## Activity
Down to the last line, set down the material below exactly; skip the pictures.

---*---

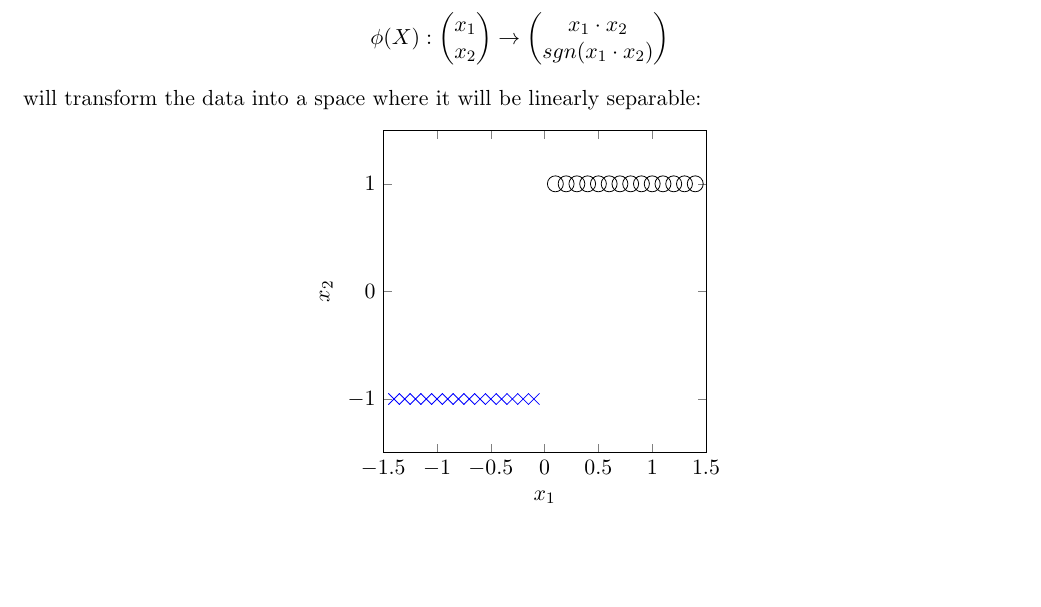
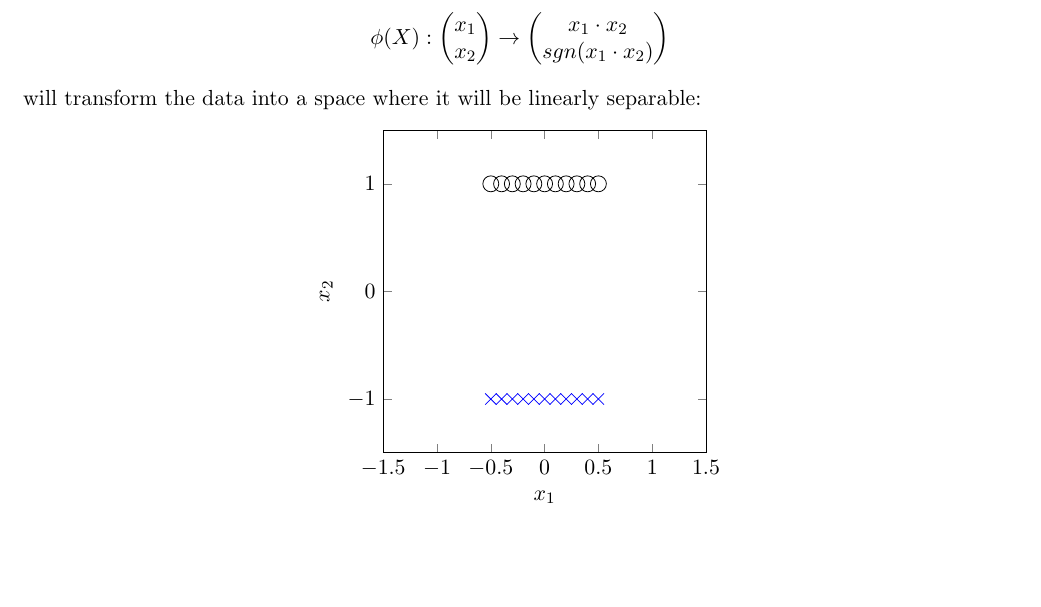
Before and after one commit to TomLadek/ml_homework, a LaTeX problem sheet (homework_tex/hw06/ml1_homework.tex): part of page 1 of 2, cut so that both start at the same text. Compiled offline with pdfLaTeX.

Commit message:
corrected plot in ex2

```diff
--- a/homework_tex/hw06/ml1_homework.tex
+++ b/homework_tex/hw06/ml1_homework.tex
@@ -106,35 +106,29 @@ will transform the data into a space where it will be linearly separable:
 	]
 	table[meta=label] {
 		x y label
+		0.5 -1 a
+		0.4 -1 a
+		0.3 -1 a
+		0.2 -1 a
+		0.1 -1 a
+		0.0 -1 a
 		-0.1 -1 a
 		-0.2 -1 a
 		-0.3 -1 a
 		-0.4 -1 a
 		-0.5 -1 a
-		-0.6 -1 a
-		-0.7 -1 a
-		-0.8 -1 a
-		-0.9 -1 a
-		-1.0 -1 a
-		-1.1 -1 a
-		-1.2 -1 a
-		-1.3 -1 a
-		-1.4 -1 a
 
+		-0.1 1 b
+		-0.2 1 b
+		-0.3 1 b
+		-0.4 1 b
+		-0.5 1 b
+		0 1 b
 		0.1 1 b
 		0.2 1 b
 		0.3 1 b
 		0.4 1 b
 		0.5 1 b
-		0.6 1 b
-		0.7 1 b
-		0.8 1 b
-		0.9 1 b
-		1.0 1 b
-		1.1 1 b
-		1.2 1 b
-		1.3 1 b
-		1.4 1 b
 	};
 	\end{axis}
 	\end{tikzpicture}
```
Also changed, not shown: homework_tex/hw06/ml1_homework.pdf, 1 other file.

---*---

## Written response
Before and after one commit to TomLadek/ml_homework, a LaTeX problem sheet (homework_tex/hw06/ml1_homework.tex): part of page 1 of 2, cut so that both start at the same text. Compiled offline with pdfLaTeX.

Commit message:
corrected plot in ex2

```diff
--- a/homework_tex/hw06/ml1_homework.tex
+++ b/homework_tex/hw06/ml1_homework.tex
@@ -106,35 +106,29 @@ will transform the data into a space where it will be linearly separable:
 	]
 	table[meta=label] {
 		x y label
+		0.5 -1 a
+		0.4 -1 a
+		0.3 -1 a
+		0.2 -1 a
+		0.1 -1 a
+		0.0 -1 a
 		-0.1 -1 a
 		-0.2 -1 a
 		-0.3 -1 a
 		-0.4 -1 a
 		-0.5 -1 a
-		-0.6 -1 a
-		-0.7 -1 a
-		-0.8 -1 a
-		-0.9 -1 a
-		-1.0 -1 a
-		-1.1 -1 a
-		-1.2 -1 a
-		-1.3 -1 a
-		-1.4 -1 a
 
+		-0.1 1 b
+		-0.2 1 b
+		-0.3 1 b
+		-0.4 1 b
+		-0.5 1 b
+		0 1 b
 		0.1 1 b
 		0.2 1 b
 		0.3 1 b
 		0.4 1 b
 		0.5 1 b
-		0.6 1 b
-		0.7 1 b
-		0.8 1 b
-		0.9 1 b
-		1.0 1 b
-		1.1 1 b
-		1.2 1 b
-		1.3 1 b
-		1.4 1 b
 	};
 	\end{axis}
 	\end{tikzpicture}
```
Also changed, not shown: homework_tex/hw06/ml1_homework.pdf, 1 other file.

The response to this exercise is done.